The Lies of Perfectionism
I have been a perfectionist for as long as I can remember. I always wanted to geteverything right and make everyone happy. In school, my parents actually reached a point where they could not handle anymore of my straight A’s. It’s not that they minded the report card with the A’s lined up in a nice little row, and I am sure that they enjoyed driving around with the bumper sticker that read “My child is an honor student.” What they did not enjoy was my constant crying and fretting over grades.
My tearful mantra became, “I just know I am going to fail.” (Translation: “I am not going to get an A.”) In college, my parents finally told me, “Jenni, we want you to relax more. We want you to have more fun. We would actually be happy if you made a C next semester instead of another 4.00.”
I Needed to Be the Best
It wasn’t as simple as trying to relax about my grades—my perfectionism was well rounded. Throughout school, I had to be involved in every extracurricular activity available—from honor societies, athletics, choirs, bands, to volunteer and leadership organizations. And I didn’t want to be merely involved. I wanted to be—I needed to be—the best. I was in the varsity show choir and in the top band. I was on the “A” volleyball team. The “B” team just wouldn’t do.
Yet I learned that even when you are in the top show choir, sometimes you still miss a word in a song. And sometimes in a volleyball game, you don’t get the ball over the net. You can’t always be perfect. But as long as I was thin, it didn’t really matter. Being thin was my safety net. It was what I fell back on when I failed at anything else.

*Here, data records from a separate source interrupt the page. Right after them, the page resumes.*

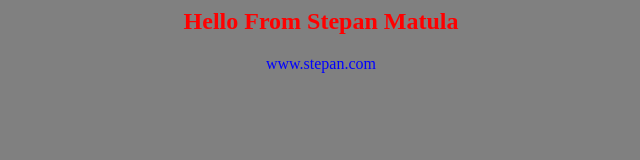
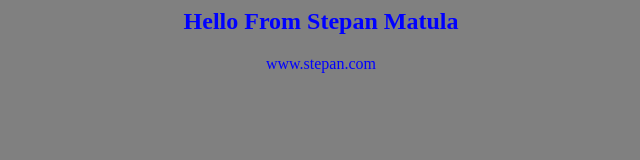
Before and after one commit to StepanMatula/app-for-jenkins, a plain HTML site: page index.html in a window 1280 px wide. Shown: the whole page, without its empty margins (319-959 px from the left). Drawn offline with Linux system fonts and the light colour scheme.

Commit message:
Update index.html

```diff
--- a/index.html
+++ b/index.html
@@ -1,7 +1,7 @@
 <html>
 <body bgcolor=gray>
 <center>
-<h2><font color=red>Hello From Stepan Matula</font></h2>
+<h2><font color=blue>Hello From Stepan Matula</font></h2>
 
 <font color=blue>www.stepan.com</font>
 </center>
```
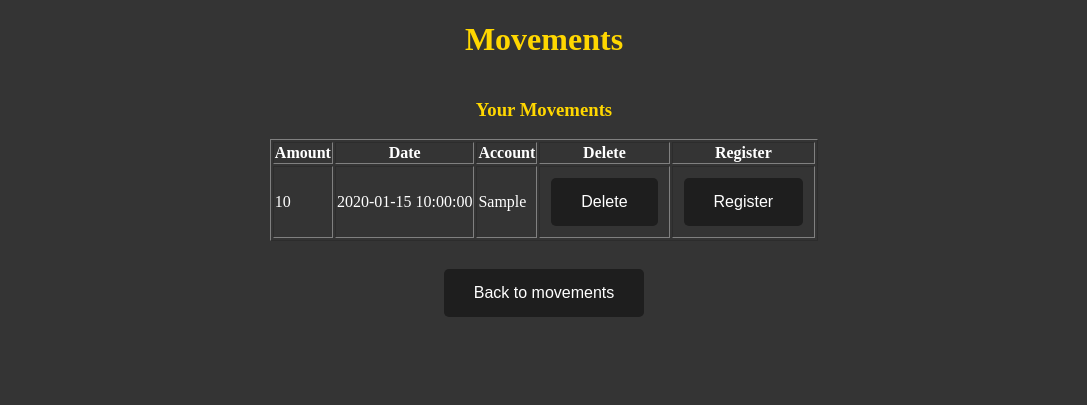
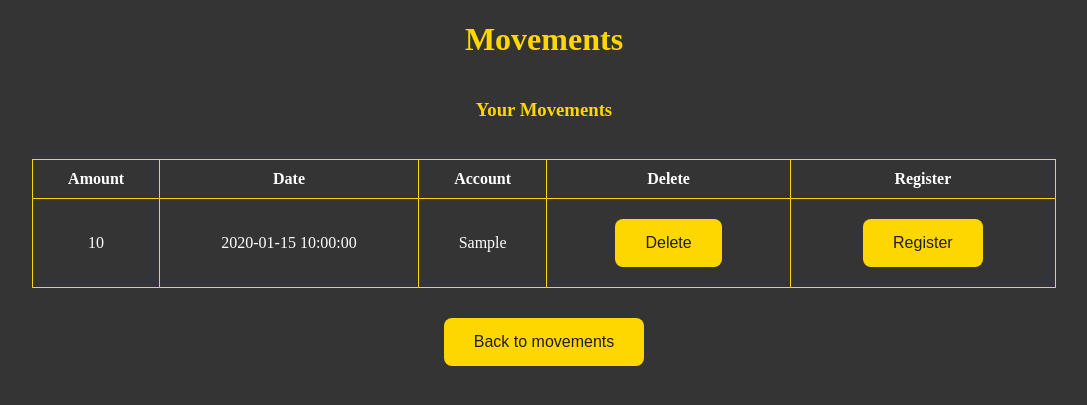
Before and after one commit to EthanMoreta/Finance-Database, a Flask app: template templates/movement_search.html in a window 1280 px wide. Shown: the top 405 px of the page, without its empty margins (96-1183 px from the left). Run offline with Flask 3, Linux system fonts and the light colour scheme; the template is opened without the code that fills it: most values are stand-ins (such as "Sample title", 1, 10 or a date in 2020).

Commit message:
Update movement_search.html

```diff
--- a/templates/movement_search.html
+++ b/templates/movement_search.html
@@ -14,18 +14,20 @@
             background-color: #343434;
         }
         .button {
-            background-color: #1e1e1e;
-            color: white;
+            background-color: #FFD700;
+            color: #1e1e1e;
             padding: 15px 30px;
             margin: 10px;
             border: none;
-            border-radius: 5px;
+            border-radius: 8px;
             font-size: 16px;
             cursor: pointer;
             text-decoration: none;
+            transition: transform 0.3s ease;
         }
         .button:hover {
-            background-color: #181818;
+            background-color: #FFC700;
+            transform: scale(1.1);
         }
         form, a {
             text-align: center;
@@ -33,29 +35,34 @@
         .inputs {
             background-color: #1e1e1e;
             color: white;
+            padding: 5px;
+            border-radius: 5px;
+            border: none;
         }
         .labels {
             color: white;
         }
-        h1 {
+        h1, h3 {
             color: #FFD700;
+            text-align: center;
         }
-        h3 {
-            color: #FFD700;
+        table {
+            width: 80%;
+            border-collapse: collapse;
+            margin: 20px 0;
         }
-        td {
+        td, th {
             color: white;
-        }
-        th {
-            color: white;
+            border: 1px solid #FFD700;
+            text-align: center;
+            padding: 10px;
         }
     </style>
 </head>
 <body>
     <h1>Movements</h1>
-
     <h3>Your Movements</h3>
-    <table border="1">
+    <table>
         <thead>
             <tr>
                 <th>Amount</th>
@@ -72,13 +79,12 @@
                 <td>{{ movement.movement_date }}</td>
                 <td>{{ movement.my_account }}</td>
                 <td>
-                    <form action="/delete_movement/{{ movement.movement_id }}" method="GET" style="display:inline;">
+                    <form action="/delete_movement/{{ movement.movement_id }}" method="GET">
                         <button type="submit" class="button">Delete</button>
                     </form>
-                    <!-- Actualización pendiente con otro formulario -->
                 </td>
                 <td>
-                    <form action="/register_movement/{{ movement.movement_id }}" method="GET" style="display:inline;">
+                    <form action="/register_movement/{{ movement.movement_id }}" method="GET">
                         <button type="submit" class="button">Register</button>
                     </form>
                 </td>
@@ -86,9 +92,8 @@
             {% endfor %}
         </tbody>
     </table>
+    <a href="/movement">
+        <button type="button" class="button">Back to movements</button>
+    </a>
 </body>
 </html>
-<br>
-<a href="/movement">
-    <button type="button" class="button">Back to movements</button>
-</a>
```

In dance class, at four-years-old, I worried about my size compared to the other girls. I wanted to be the best little girl in the room. As I grew older, I came to believe that the one thing in my life that could be perfect was my size. When I wasn’t perfect at something in my life, I always said, “At least I am thin.” Even though other people could control certain aspects of my life, no one could tell me what to eat and how much to weigh. A college professor could put a difficult question on a test, but she could not force me to eat dinner.
But there was nothing perfect about my thinking or my size. I had an eating disorder and I believed its message. I held onto the idea that even if I failed at everything else, I could be the perfect size. I stuffed all the feelings I associated with failure deep inside and said to myself, “At least I am thin.” I stayed trapped in a disease of misery. Of course, those unexpressed feelings only led me deeper into the depths of the eating disorder that almost destroyed my life.
Finally, I decided to fight my way through my eating disorder. To overcome it, I had to first stare my perfectionism in the face. I had to let go of my safety net. Today when I do less than perfect at something, I cannot use the eating disorder to make myself feel better. Today if I miss a word when I am singing, I have to face the fact that I actually messed up, that I am simply less than perfect. I am learning to experience the feelings and move on, rather than be tortured by my fear and shame.
Today I am grateful to be on the other side of my eating disorder and am living an amazing life, a life filled with A’s and B’s and C’s, and even the occasional F. I am told that it is all about the learning, not about the grades, and that when we learn from failure, it becomes a success.
Am I completely over my perfectionism?
No. But no one’s perfect.
By Jenni Schaefer
Reprinted with permission from Eating Disorders Recovery Today
Spring 2005 Volume 3, Number 2
©2005 Gürze Books
About the Author
Jenni Schaefer is a singer, songwriter, and author of Life Without Ed: How One Woman Declared Independence from Her Eating Disorder and How You Can Too. For more information about Jenni, her music, and her availability as a speaker and performer, visit www.jennischaefer.com
Dr. Gnap website editor eatingdisordersrecoverytoday.com. Dr. Gnap is a family practice physician and behavioral medicine specialist in suburban Chicago. Dr. Gnap developed the Inner Control™ Program in 1970 and has worked with thousands of people to improve and correct medical, emotional, behavioral and learning problems including performance.